News bites, September 2007
This article was originally published in September 2007
One co-op closes, another rebounds
In Colorado, the Boulder Co-operative market is calling it quits. The board of the five-year-old co-op voted to shut it down in the wake of declining sales and significant debt.
In North Carolina, however, another co-op that opened in 2002 — the Haywood Road Market in West Asheville — has bounded back to life with a 33 percent bump in sales and an increase of membership from 600 to 650. It was on the verge of closing in February, struggling with weak sales, turnover in management and debt. But shareholders voted to stay open and a task force developed a plan to boost inventory, improve customer service, and become more involved in the community.
The store is in the black now for the first time with annual sales on target to reach $500,000 for the year, up from $380,000 in 2006. (Asheville Citizen-Times and Rocky Mountain News)
Draper Valley Ranger chicken sold
Draper Valley Farms, which sells chicken under the Ranger label, has been purchased by Booth Creek Management Corp. of Colorado. According to Draper Valley, Booth Creek has committed to making the acquisition seamless to customers without any changes in current operations.
Booth Creek also owns the organic Petaluma Poultry and Coleman Natural Beef product lines and holds investments in the transportation, resort and leisure industries. (Capital Press)
Washington farmers markets
The number of farmers markets in Washington state has doubled in the last decade, increasing from 60 in 1998 to more than 120 in operation today. Statewide, farmers’ markets reported $38 million in sales in 2006, up more than 50 percent from the previous year. Most of those dollars go directly to Washington family farmers. (Washington State University)
Discouraging bottled water
New York City is running an ad campaign discouraging people from buying bottled water and urging them to choose water from the tap. The ad says manufacturing one pint-size plastic bottle creates measurable greenhouse gases, pollutes fresh water and even recycling it consumes more energy and creates more pollution.
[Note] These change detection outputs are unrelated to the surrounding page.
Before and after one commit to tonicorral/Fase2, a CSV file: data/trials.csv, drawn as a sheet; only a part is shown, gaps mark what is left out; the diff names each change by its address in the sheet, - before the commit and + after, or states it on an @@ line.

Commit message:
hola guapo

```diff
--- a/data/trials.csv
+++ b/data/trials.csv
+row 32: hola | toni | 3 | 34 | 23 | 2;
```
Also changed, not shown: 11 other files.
San Francisco’s mayor, meanwhile, has banned city employees from using city funds to buy bottled water when tap water is available. The city of Ann Arbor has passed a resolution banning bottled water at city events. Salt Lake City also has asked department heads to eliminate bottled water. (MSNBC/Reuters)
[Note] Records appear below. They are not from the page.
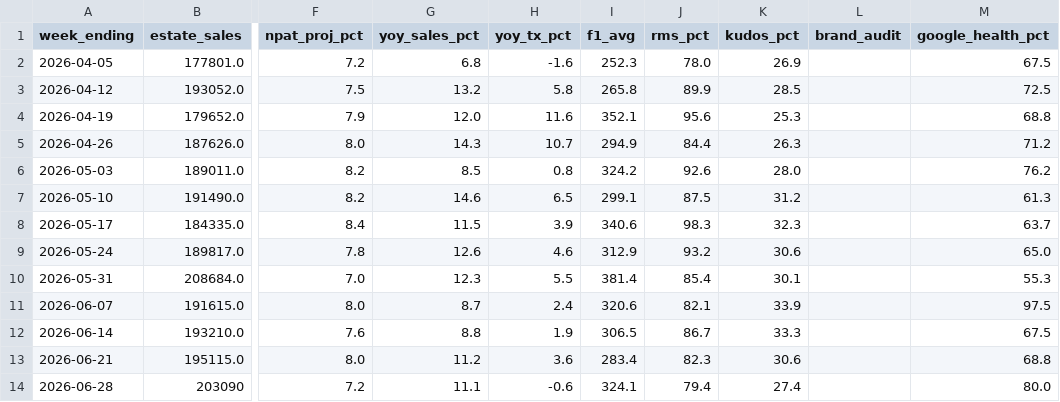
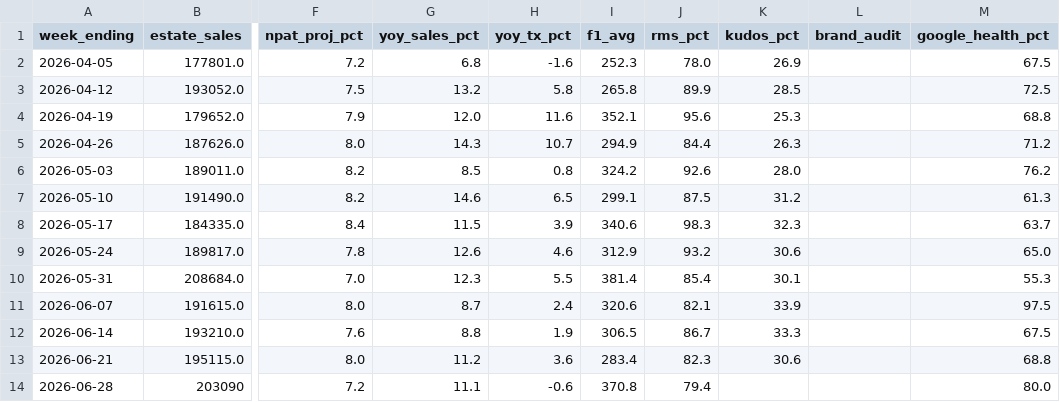
Before and after one commit to Fontana1974/bewiched-dashboards, a CSV file: weekly_history.csv, drawn as a sheet; only a part is shown, gaps mark what is left out; the diff names each change by its address in the sheet, - before the commit and + after, or states it on an @@ line.

```diff
--- a/weekly_history.csv
+++ b/weekly_history.csv
-I14 (f1_avg): 324.1
+I14 (f1_avg): 370.8
-K14 (kudos_pct): 27.4
+K14 (kudos_pct): (empty)
```
Also changed, not shown: the_race.csv, 40 other files.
Banning plastic bags
City lawmakers in Annapolis, Md., are proposing a bill to ban plastic bags from all retail stores to protect fish and birds in the Chesapeake Bay from choking to death on plastics. If the bill passes in October, stores would be required to offer paper bags made from recycled content.
The city of San Francisco enacted a plastic bag ban in April, but it applies only to larger groceries and drugstores. Various plastic bag actions are being considered in Seattle, Boston, Baltimore, Oakland, Portland, Santa Monica and Steamboat Springs. (New York Times)
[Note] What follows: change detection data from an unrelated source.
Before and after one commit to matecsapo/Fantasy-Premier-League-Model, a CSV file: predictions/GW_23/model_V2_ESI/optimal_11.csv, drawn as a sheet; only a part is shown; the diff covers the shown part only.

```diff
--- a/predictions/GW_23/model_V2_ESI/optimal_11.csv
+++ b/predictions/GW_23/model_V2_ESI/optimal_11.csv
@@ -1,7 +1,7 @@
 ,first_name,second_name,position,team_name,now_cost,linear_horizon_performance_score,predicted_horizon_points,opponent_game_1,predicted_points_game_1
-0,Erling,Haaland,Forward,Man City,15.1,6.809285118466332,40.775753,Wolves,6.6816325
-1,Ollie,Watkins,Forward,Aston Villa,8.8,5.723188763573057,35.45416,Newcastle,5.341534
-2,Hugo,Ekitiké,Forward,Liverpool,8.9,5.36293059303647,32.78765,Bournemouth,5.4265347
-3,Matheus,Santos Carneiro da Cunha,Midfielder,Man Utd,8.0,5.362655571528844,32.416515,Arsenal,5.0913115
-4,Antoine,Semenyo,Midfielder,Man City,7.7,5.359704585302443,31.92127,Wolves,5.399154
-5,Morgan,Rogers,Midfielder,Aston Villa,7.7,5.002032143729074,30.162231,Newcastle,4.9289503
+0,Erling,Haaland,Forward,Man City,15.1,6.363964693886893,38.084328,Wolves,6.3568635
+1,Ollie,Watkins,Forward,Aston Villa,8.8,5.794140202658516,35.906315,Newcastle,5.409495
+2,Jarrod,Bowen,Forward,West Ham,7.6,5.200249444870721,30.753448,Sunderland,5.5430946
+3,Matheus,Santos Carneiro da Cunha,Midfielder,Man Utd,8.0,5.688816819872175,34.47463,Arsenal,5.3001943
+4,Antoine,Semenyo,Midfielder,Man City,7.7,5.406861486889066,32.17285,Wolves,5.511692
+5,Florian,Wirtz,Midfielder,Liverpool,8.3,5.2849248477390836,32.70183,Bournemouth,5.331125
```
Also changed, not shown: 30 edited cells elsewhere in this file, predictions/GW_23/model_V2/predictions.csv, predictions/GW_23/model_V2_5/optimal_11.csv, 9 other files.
Pesticides reduce crop yields
A study in “Proceedings of the National Academy of Science”concludes that pesticides and other soil contaminants are reducing crop yields by about one-third. As synthetic chemical use has increased over the years, soil bacteria have been decimated, impairing nitrogen fixation and plant signaling. As more petroleum-based nitrogen fertilizers are applied, crop yields have stagnated.
The most widely used pesticide in the United States is glyphosate (Roundup), known to be toxic to numerous soil microorganisms. (For more information, search “Pesticides reduce symbiotic efficiency of nitrogen-fixing rhizobia and host plants” at www.pnas.org)
Farmers can learn proximity to GE alfalfa
The U.S. Department of Agriculture has issued a toll-free number, 866-724-6408, so farmers can learn how close they’ve been to experimental plantings of GM alfalfa. The action follows a court order that put a stop to any more plantings of Roundup Ready alfalfa after March 30, 2007. GM alfalfa has been planted in Washington state, which grows alfalfa for cattle feed. (Federal Register, Vol. 72, No. 149, Friday, August 3, 2007, see APHIS).
Monsanto’s cafeteria goes non-GMO
In the United Kingdom, staff at the British headquarters of the biotech firm Monsanto will be able to purchase only non-genetically modified food products in their company cafeteria.
From now on, foods containing genetically modified soy and corn will not be available. Granada Food Services, which maintains the canteen, is said to be concerned about health risks. (ODE magazine)
Coffee reduces liver cancer risk?
A review of 10 studies in Europe and Japan suggests that people who drink coffee reduce their risk of liver cancer. The data reviewed by Milan’s Istituto di Ricerche Farmacologiche found the risk dropped 30 percent for those who drank a little coffee to 50 percent for those drinking three cups or more per day.
Studies suggest that certain compounds in coffee may block harmful enzymes involved in the development of cancer. Coffee drinking has been linked previously to a lower risk of cirrhosis of the liver and chronic liver disease. (Reuters)